Application performance monitoring is making strides in the IT sector, as more and more managers make the connection that end user experience monitoring is one key to streamlining transactions and data flow in an organization.
This is an area that I have been curious about of late, because the push for cloud means that apps are relocating to more mobile platforms, away from the traditional client-server model and even away from the web services model.
The difference in mobile is significant. On a standard Internet connection, a user’s experience might be slowed down occasionally due to high loads or the occasional frizzed network path. But with mobile, the end user’s experience can change based on where the user is standing at any given moment.
This is why, when Application Performance Management is usually discussed in the context of mobile, people usually just throw up their hands and blame any application slow-downs on the network. After all, with so many factors that can trip up the cellular signal, why bother trying to improve the application?
For one, general user satisfaction. Application Performance Management is more than just about improving application speed; it’s also about improving efficiency. If the monitoring catches users continually tapping one button when they meant to tap another, that’s a problem for developers to solve, not the cell phone carrier.
For another, how much can you really put the blame on the network? Networks can be problematic, true, but most mobile apps shouldn’t be pulling in (or pushing out) that much data anyway. A few hundred bytes at a time should not be that slow except on the worst of networks.
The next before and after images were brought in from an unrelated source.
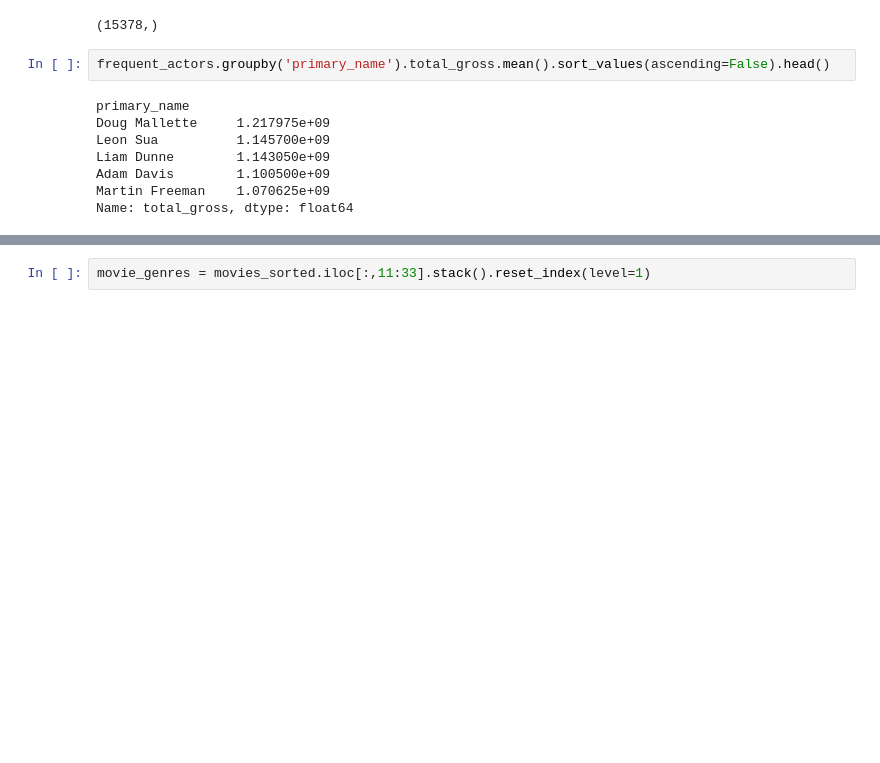
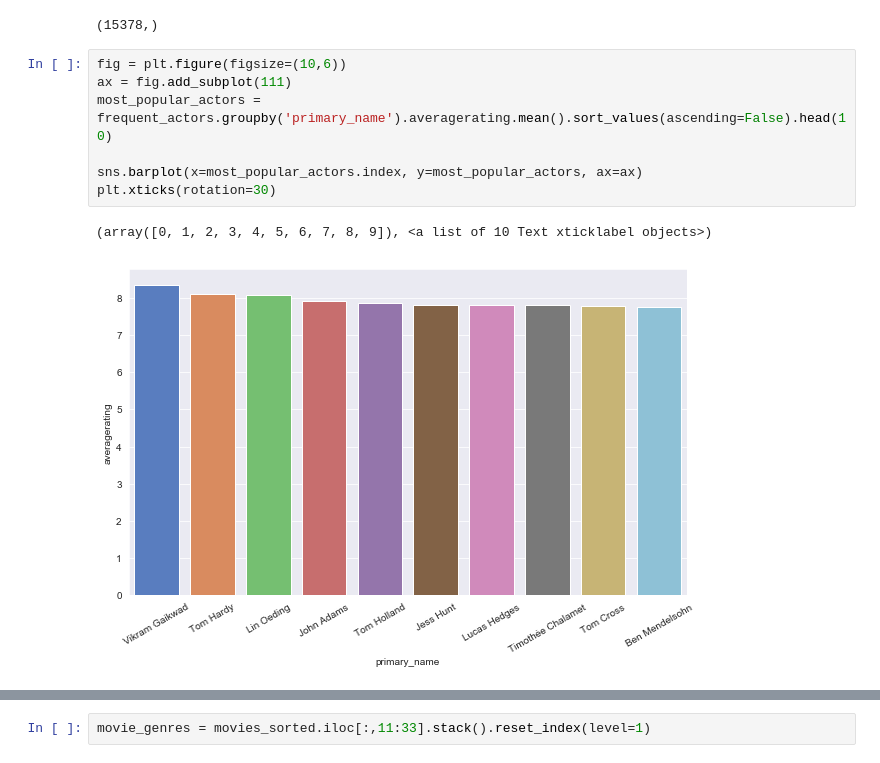
Before and after one commit to aschams/FlatironProject1, a Jupyter notebook: ASchams_notebook.ipynb, the cells around one changed output, grey strips where cells are left out. Saved outputs shown, nothing was run; the diff lists cells and outputs as text; blank space fills up the shorter version.

```diff
--- a/ASchams_notebook.ipynb
+++ b/ASchams_notebook.ipynb
@@ -427,13 +433,13 @@ frequent_actors = actors.drop(infrequent_actors)
 infrequent_actors.shape
 # %% [output]
 (15378,)
-# %%
-frequent_actors.groupby('primary_name').total_gross.mean().sort_values(ascending=False).head()
-# %% [output]
-primary_name
-Doug Mallette     1.217975e+09
-Leon Sua          1.145700e+09
-Liam Dunne        1.143050e+09
-Adam Davis        1.100500e+09
-Martin Freeman    1.070625e+09
-Name: total_gross, dtype: float64
+# %%
+fig = plt.figure(figsize=(10,6))
+ax = fig.add_subplot(111)
+most_popular_actors = frequent_actors.groupby('primary_name').averagerating.mean().sort_values(ascending=False).head(10)
+
+sns.barplot(x=most_popular_actors.index, y=most_popular_actors, ax=ax)
+plt.xticks(rotation=30)
+# %% [output]
+(array([0, 1, 2, 3, 4, 5, 6, 7, 8, 9]), <a list of 10 Text xticklabel objects>)
+[figure, added]
```
Also changed, not shown: parts of 7 cells of this notebook.
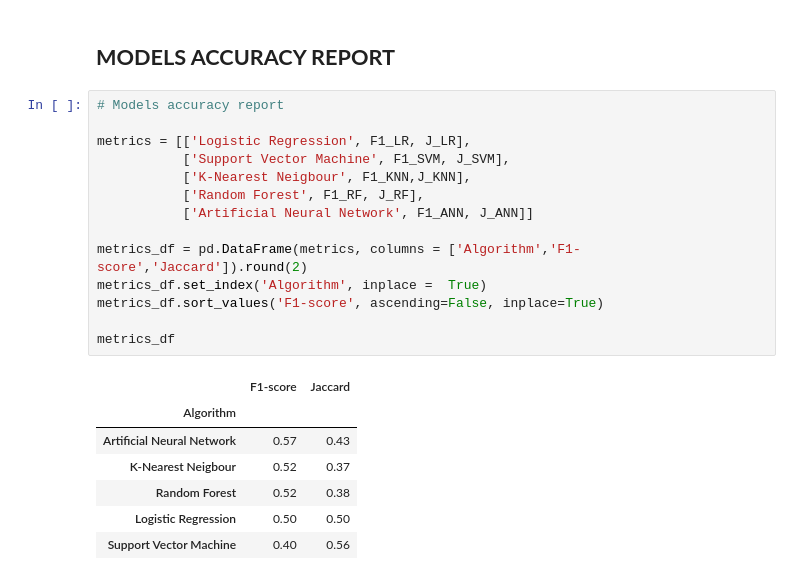
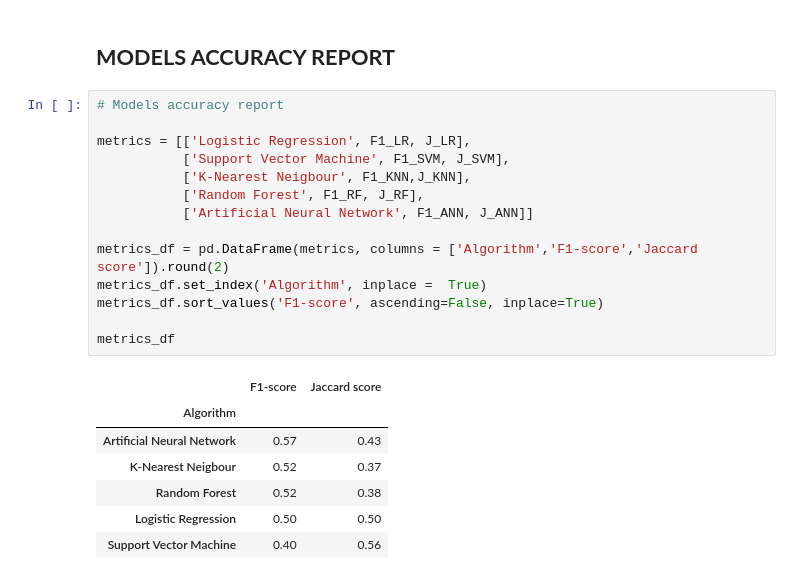
Before and after one commit to ttadesusi/Artificial-Intelligence-Projects, a Jupyter notebook: Customer_Loyalty_Prediction.ipynb, the cells around one changed output. Cells and saved outputs as stored; diff of their text form.

Commit message:
jaccard changed to jaccard score

```diff
--- a/Customer_Loyalty_Prediction.ipynb
+++ b/Customer_Loyalty_Prediction.ipynb
@@ -645,19 +645,19 @@ Average_Rating: 0
 # %%
 # Models accuracy report
 
 metrics = [['Logistic Regression', F1_LR, J_LR],
            ['Support Vector Machine', F1_SVM, J_SVM],
            ['K-Nearest Neigbour', F1_KNN,J_KNN],
            ['Random Forest', F1_RF, J_RF],
            ['Artificial Neural Network', F1_ANN, J_ANN]]
 
-metrics_df = pd.DataFrame(metrics, columns = ['Algorithm','F1-score','Jaccard']).round(2)
+metrics_df = pd.DataFrame(metrics, columns = ['Algorithm','F1-score','Jaccard score']).round(2)
 metrics_df.set_index('Algorithm', inplace =  True)
 metrics_df.sort_values('F1-score', ascending=False, inplace=True)
 
 metrics_df
 # %% [output]
-|  | F1-score | Jaccard |
+|  | F1-score | Jaccard score |
 | Algorithm |  |  |
 | Artificial Neural Network | 0.57 | 0.43 |
 | K-Nearest Neigbour | 0.52 | 0.37 |
```
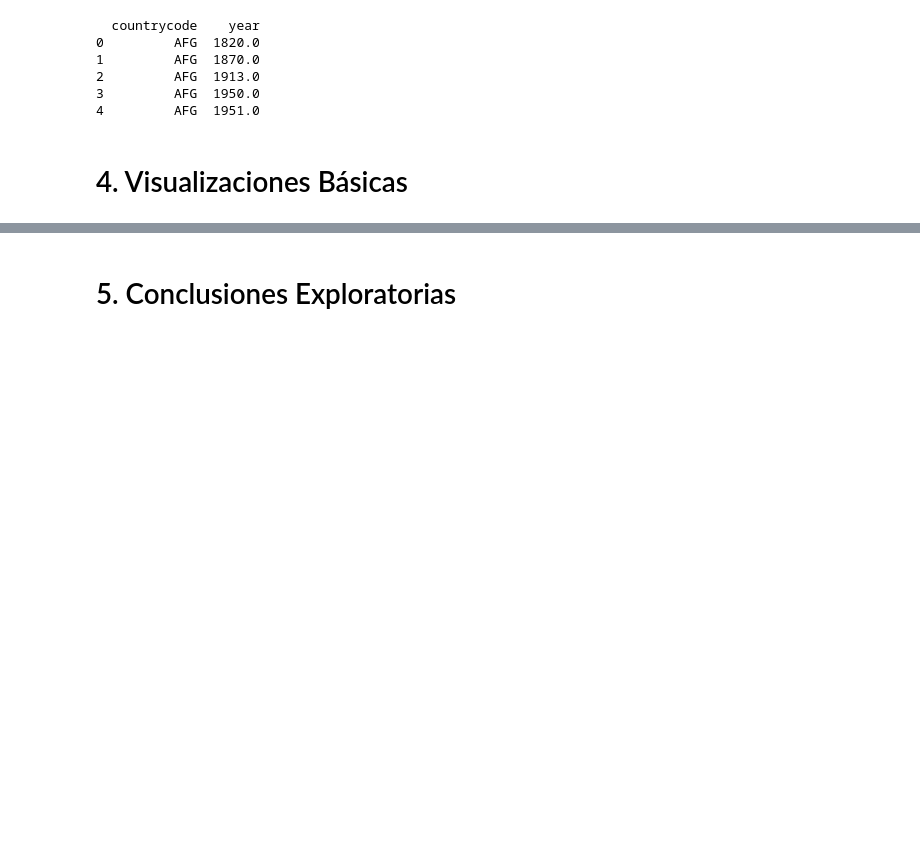
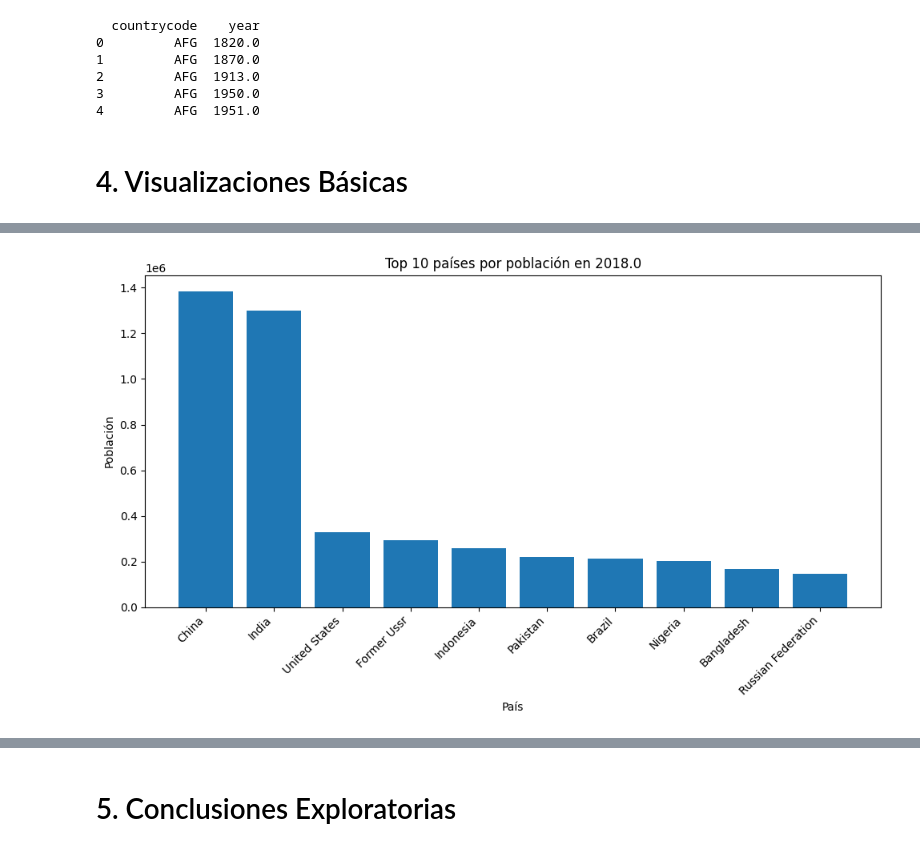
Before and after one commit to Checa38/Proyecto-1-EDA, a Jupyter notebook: notebooks/eda.ipynb, the cells around one changed output, grey strips where cells are left out. Drawn from its saved outputs; the diff is of its cells as text; code cells hidden in the pictures; blank space fills up the shorter version.

```diff
--- a/notebooks/eda.ipynb
+++ b/notebooks/eda.ipynb
@@ -411,0 +432,18 @@ print(df[['countrycode','year']].head() if 'countrycode' in df.columns else df['
+# %%
+top_pop = (
+    df_ref[['country', 'pop']]
+    .dropna()
+    .sort_values('pop', ascending=False)
+    .head(10)
+)
+
+plt.figure(figsize=(10, 6))
+plt.bar(top_pop['country'], top_pop['pop'])
+plt.title(f"Top 10 países por población en {anio_ref}")
+plt.xlabel("País")
+plt.ylabel("Población")
+plt.xticks(rotation=45, ha='right')
+plt.tight_layout()
+plt.show()
+# %% [output]
+[figure, added]
```
Also changed, not shown: parts of 5 cells of this notebook.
An Application Performance Management approach in mobile application development and deployment should not be dismissed out of hand. Like every other platform where applications live, applications can be improved, and to find the specific areas of improvement, solutions like end-to-end monitoring can be a useful tool.